But yet, then he remembered the rest of verse. What started as "Be kind to the immigrants among you," continued on to say, "for you were once aliens in a foreign land, slaves in Egypt, but I brought you out." And then he remembered, that God was saying, "I have saved you by grace, I have called you my own, you are mine and I love you. I set you free and you belong. So why don't you help this woman feel like she belongs as well?" And he said he felt love, joy, peace, patience, all the fruit of the Spirit growing in his heart in that moment just a little bit. So that when he got to the front of the line and the woman was there, he said it was this great spiritual triumph. He smiled and said, "Hello." And off he went with his groceries.
Now you might be thinking, that’s it. He said hello? How was that a spiritual triumph?" Here's why, because the real battle was inside of him. The real battle was between the fruit of the Spirit and his own selfishness that his sinful nature was encouraging was within him. But that through God's grace he conquered and could forget about himself and genuinely be loving to the people that were around him. Not in a fake or phony way, but in a genuinely loving. And the fruit of the Spirit grew just a little bit more inside of him in that moment.
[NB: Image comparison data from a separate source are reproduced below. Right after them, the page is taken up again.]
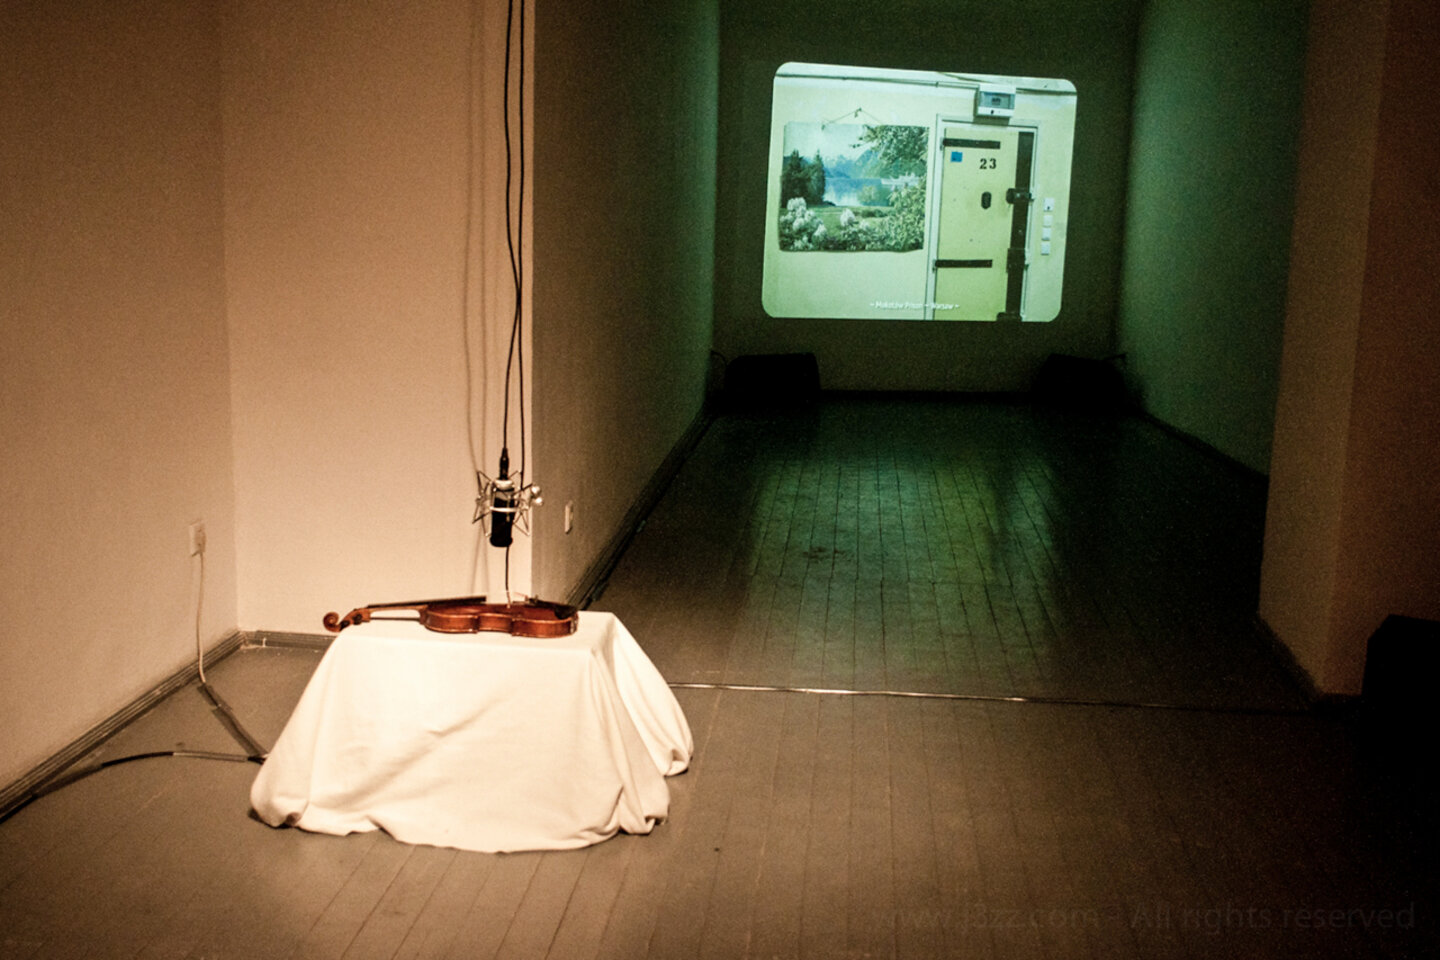
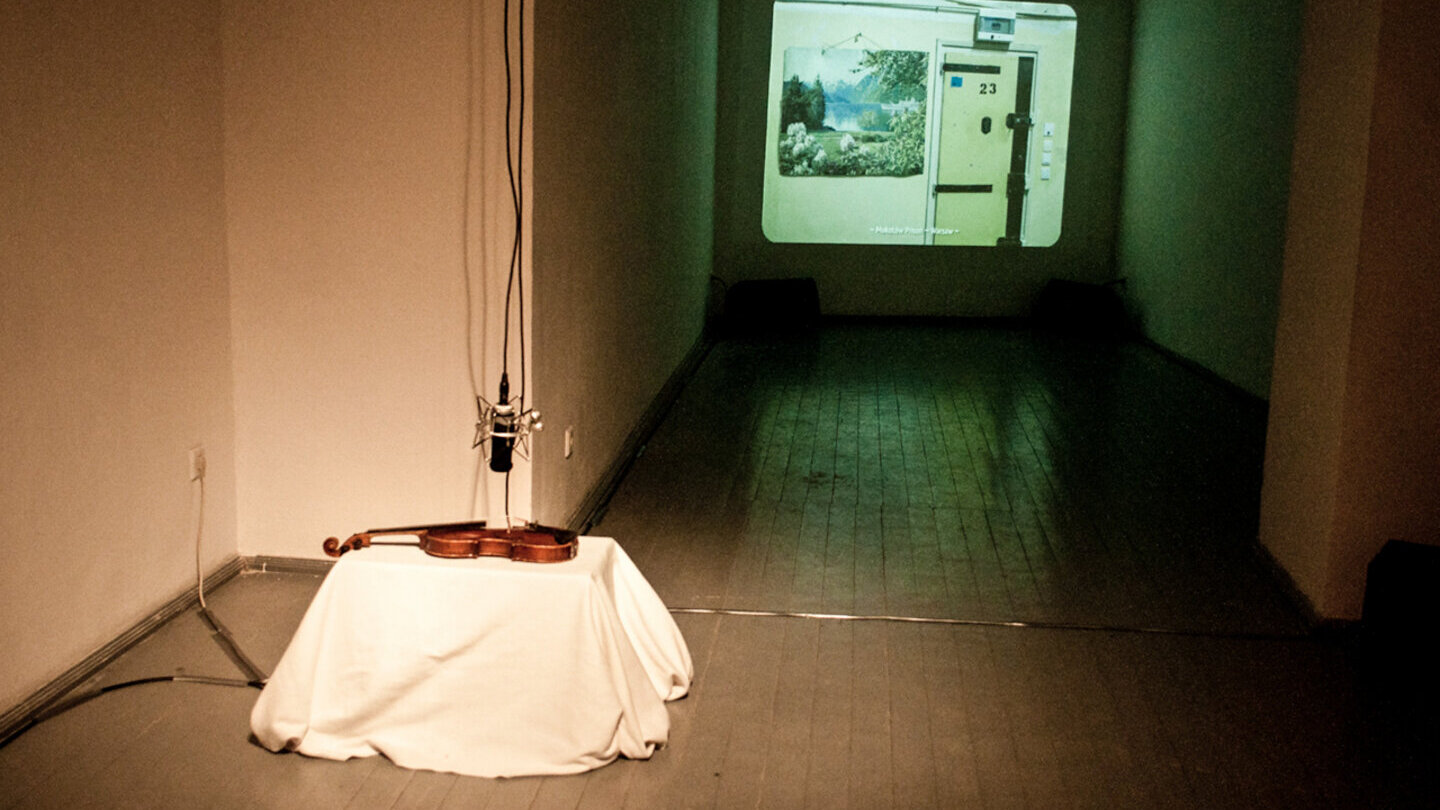
update park in progress inst work

diff --git a/_portfolio/2014-09-29-inst-park-in-progress.md b/_portfolio/2014-09-29-inst-park-in-progress.md
@@ -6,9 +6,9 @@ title: "PARK IN PROGRESS"
 work_id: park-in-progress
 hero_image: true
 abstract: |
-  A harmony of body and sound in the heart of Nicosia.
+  A multichannel spatial audio installation merging 16 speakers with live circus performance in Nicosia's Municipal Gardens.
 description: |
-  For this project, the artist created an outdoor spatial audio installation featuring 16 speakers following a residency period. During the residency, J3ZZ "established a catalogue of sounds produced by human body, creating a vocabulary of sounds." The installation functioned as "a place where the imaginary vision of the performer meet Nicosia's reality." A circus performer and her dog participated in the opening performance alongside the artist.
+  For this project, the artist created an immersive outdoor spatial audio installation featuring 16 speakers positioned throughout the Municipal Gardens. During a residency period in Nicosia, J3ZZ developed a unique sound vocabulary by recording and capturing sounds produced exclusively by the human body. The 16-speaker installation, processed through Ableton Live, became the sonic backdrop for a groundbreaking performance merging circus arts and sound art. Trapeze artist Audrey Louwet from Compagnie Azeïn performed with her dog Eran, creating a visceral dialogue between aerial movement, sound, and the urban landscape at the edge of Nicosia's UN buffer zone.
 category: installations
 commissioned: false
 image: /assets/works/2014-09-29-inst-park-in-progress/thumbnail.jpg
@@ -82,24 +82,30 @@ sections:
 
   - type: description
 
+  - type: hero-image
+    image: /assets/works/2014-09-29-inst-park-in-progress/park-in-progress-gallery13_800w.jpg
 
   - type: text
     title: ""
     content: |
       September 29 - October 5, 2014, Nicosia, Cyprus
-      Within the historically rich setting of the UN buffer zone in Nicosia, Cyprus, "Park in Progress" emerged as a celebration of the fusion between bodily movement and the sound universe. In 2014, this unique artistic event saw the collaboration between J3ZZ, an innovative musician residing in Budapest, and Audrey Louwet, a trapeze artist from the Azeïn company, creating an unforgettable circus and musical experience within an immersive multichannel audio installation.
 
-      Conceived after an artistic residency focused on capturing a catalog of sounds produced exclusively by the human body, this installation established a unique sound vocabulary, serving as the backdrop for a performance that defies conventions. The recordings, meticulously assembled to create a captivating soundtrack, formed the foundation for a bold exploration of bodily and sonic expression, where every movement and note played resonated with the intimate and collective spaces of our being.
+      **Park in Progress** is a nomadic mobility program initiated by the Pépinières Européennes pour Jeunes Artistes, supported by the European Commission's Culture programme. The program brings together young artists and cultural professionals working collaboratively across transdisciplinary practice — bringing circus, performance, music, visual art, and technology into dialogue. The 11th edition took place in Nicosia during the "Nuit Européenne de la Jeune Création" (European Night of Young Creation).
 
-      Audrey Louwet's performance, accompanied by the mesmerizing music of J3ZZ, transformed the outdoor space of Nicosia into a living theater, where the reality of the city blended with the artists' imagination. This collaboration not only highlighted the fluidity and grace of the trapeze artist but also revealed the evocative power of the sounds generated by our bodies, offering the audience a total immersion into a world where sound art and movement converge.
+      Within the historically rich setting of the Municipal Gardens, near Nicosia's UN buffer zone, this unique artistic intervention emerged as a celebration of the fusion between bodily movement and the spatial sound universe. The collaboration between J3ZZ (sound artist, composer) and Audrey Louwet (trapeze artist, Compagnie Azeïn) created an unforgettable evening where circus arts and immersive audio met in unprecedented ways.
 
-      "Park in Progress," realized as part of the 11th edition in collaboration with the European Pépinières for Young Artists, embodied the spirit of discovery and innovation. This initiative not only enriched the cultural landscape of Nicosia but also posed pertinent questions about our interaction with the urban environment, the ability of art to transform ordinary spaces into places of creativity and exchange, and the role of the audience in the activation and reception of the artwork.
+      The 16-speaker spatial audio installation was conceived following an intensive residency period during which J3ZZ recorded and developed a vocabulary of sounds produced exclusively by the human body — breath, movement, heartbeat, and physical effort transformed into a nuanced sonic palette. These recordings, meticulously processed through Ableton Live, formed the foundation of the installation: speakers positioned throughout the gardens created an immersive soundscape that responded to and accompanied the performance.
 
-      Through its multidisciplinary approach and successful collaboration, "Park in Progress" left an indelible mark on the public and the international art scene, proving once again that the union of artistic disciplines can open new horizons of expression and perception.
+      Audrey Louwet's aerial performance, executed with her dog Eran, transformed the outdoor space into a living theater. The trapeze artist's movements through space — suspended, dynamic, graceful — engaged in direct sonic dialogue with J3ZZ's body-derived soundscape. This was not accompaniment, but rather a mutual conversation: the body in motion generating sound, the sound shaping perception of movement. The audience experienced not a performance watched from a distance, but an immersive environment in which sound, movement, and place merged.
+
+      This collaboration exemplified Park in Progress's core mission: to demonstrate that transdisciplinary artistic approaches open new horizons of expression and perception. By bringing together circus acrobatics, electronic music, spatial audio design, and site-specific performance, the work posed essential questions about how art can activate and transform public spaces, and how diverse artistic practices can create entirely new forms of experience and meaning.
 
   - type: image-grid
     columns: 3
     images:
+      - /assets/works/2014-09-29-inst-park-in-progress/park-in-progress-gallery10_1440w.jpg
+      - /assets/works/2014-09-29-inst-park-in-progress/park-in-progress-gallery11_1440w.jpg
+      - /assets/works/2014-09-29-inst-park-in-progress/park-in-progress-gallery12_1440w.jpg      
       - /assets/works/2014-09-29-inst-park-in-progress/park-in-progress-gallery01_1440w.jpg
       - /assets/works/2014-09-29-inst-park-in-progress/park-in-progress-gallery02_1440w.jpg
       - /assets/works/2014-09-29-inst-park-in-progress/park-in-progress-gallery03_1440w.jpg
@@ -109,6 +115,7 @@ sections:
       - /assets/works/2014-09-29-inst-park-in-progress/park-in-progress-gallery07_1440w.jpg
       - /assets/works/2014-09-29-inst-park-in-progress/park-in-progress-gallery08_2550w.jpg
       - /assets/works/2014-09-29-inst-park-in-progress/park-in-progress-gallery09_2550w.jpg
+
     
   - type: linked-events
 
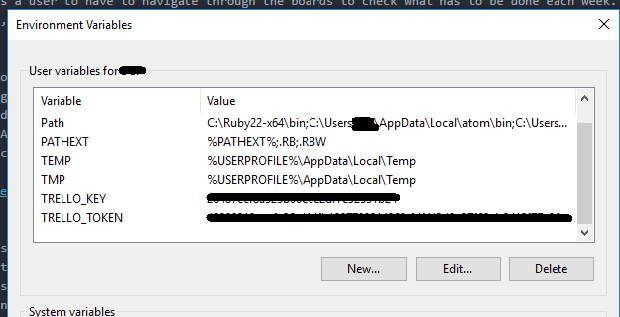
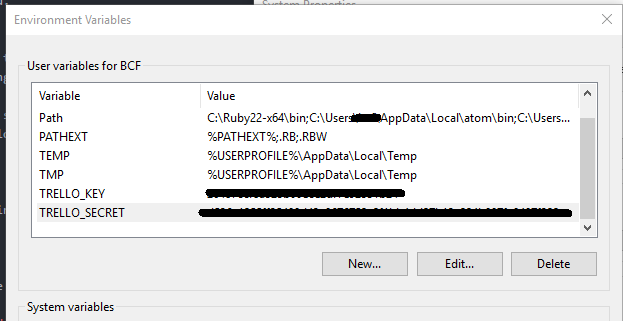
Update README.md with information about how to set up the extension

Changed region(s): [[0.0, 0.0, 1.0, 1.0]]

diff --git a/README.md b/README.md
@@ -20,26 +20,29 @@ The installation consists of 2 parts:
 1. Setting up a web server that listens to the Webhooks sent by Trello and acts as middleware between the power-up and the Trello API.
 2. Adding your Trello credentials as environment values.
 3. Installing the Trello power-up in the boards you want to sync.
-4. Creating the Admin Board.
+4. Last steps from the team page.
 
 ### Running the web server
-The first requisite to run the extension is to run it in a machine accessible through port 443 (HTTPS). **We recommend importing this repository into a [Glitch](https://www.google.com) project**, as it will take care of installing the dependencies and setting up the proxy to redirect the requests to the *node.js* server.
+The first requisite to run the extension is to run it in a machine accessible through port 443 (HTTPS). **We recommend importing this repository into a [Glitch](https://glitch.com/) project**, as it will take care of installing the dependencies and setting up the proxy to redirect the requests to the *node.js* server.
 
 However, if you have a web server ready, you may use it to install the extension:
-1. First, install the Trello Admin Board by cloning this repository and installing the dependencies.
+1. First go to the file *config/app.json* and change the value of the field *trello.urls.callback* to match your server address.
+2. Then, install the Trello Admin Board by cloning this repository and installing the dependencies.
     ```
     npm install
     ```
-2. Then run your server using:
+3. And run your server using:
     ```
     npm start
     ```
-3. You should see a message in your console saying that the server is up and running.
+4. You should see a message in your console saying that the server is up and running.
 
 ### Adding your Trello credentials
-In order to authenticate against the Trello API, the server needs the Trello credentials of the project administrator; both can be found and generated [here](https://trello.com/app-key).
+In order to authenticate against the Trello API, the server needs the Trello credentials of the team administrator; these can be found and generated [here](https://trello.com/app-key).
 
-These values need to be stored as environment variables with **TRELLO_KEY** and **TRELLO_TOKEN** as their respective keys in the machine where the server is running.
+These values need to be stored as environment variables with **TRELLO_KEY** and **TRELLO_SECRET** as their respective keys in the machine where the server is running. The way of doing this depends on the operative system where you are running the solution.
+
+Below you have a sample screenshot in a Windows environment.
 
 ![trello-admin-board](assets/img/trello_keys.png)
 
@@ -49,6 +52,17 @@ The last step consists of telling Trello where to find the *power-up* and of ins
 * Once in the Team page, click on *Create New Power-Up*.
 * Fill in the required fields, which are Power-Up Name and the URL to the manifest.json. The latter is served by the web server in which the extension is running.
 ![trello-admin-board](assets/img/trello_powerup.PNG)
+
+### Last steps from the team page
+If you have done everything right, now you should be able to see the power-up listed under *power-ups* from the board menu. The first thing you have to do is enable it in every board where you'd like to use it.
+![trello-admin-board](assets/img/enable_extension.gif)
+
+Once the administrator has enabled the power-up in the boards where its needed, it is time for the users to give the power-up access to their credentials. This is done using the OAuth mechanism provided by the Trello API and it is triggered as shown below:
+![trello-admin-board](assets/img/auth_extension.gif)
+
+The last thing the user needs to do in order to start working with the extension is to select the board that will act as the Admin Board. This is done by clicking on the button that is found on the top right corner of the board (*Make this my Admin Board*).
+![trello-admin-board](assets/img/trello_make_admin.PNG)
+
 
 ## Contributing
God can use those very ordinary moments if we cooperate with the Holy Spirit as Tim Keller did, if we remember what he says in scripture as Tim Keller did, if we respond to the nudges he gives us as Tim Keller did, God grows spiritual fruit in us, yes, even in a grocery store. And keep in mind, that to some extent, that moment happens with Tim because he has a regular intake of scripture, of God’s truth in his life and Holy Spirit applied that very truth for him in that particular moment. And friends, if you do that consistently over time, then you will find yourself more loving, more joyful, more patient, more peaceful, more kind, more good, more gentle, and more self- controlled.
Alright, we’ve got to wrap this up. Let’s finish where we started, that is, with our kids message. Paul is very intentional with his language and metaphor here when he uses the language Fruitof the Spirit. It’s the Fruit of the Spirit, not works of the Spirit. Which tells us something important about our spiritual life and our walk with Jesus. And that is, fruit is something that is produced, or grows, when the conditions are right and when we’re closely connected to the right source, a life giving source. That just in the same way, that an apple or peach or a pear or a plum tree need to be placed in good and nutrient soil with a regular intake of sun and water you and I in order to grow and produce the Fruit of the Spirit, need to be closely connected to the right source, a life giving source, that is Jesus himself. And so my hope over these next few weeks isn’t simply that we grow in these 9 virtues, but even more that we grow in our love and knowledge and relationship with Jesus himself. Because the reality is, if we’re closely connected to him, he’ll take even the smallest of seeds and produce good fruit out of it.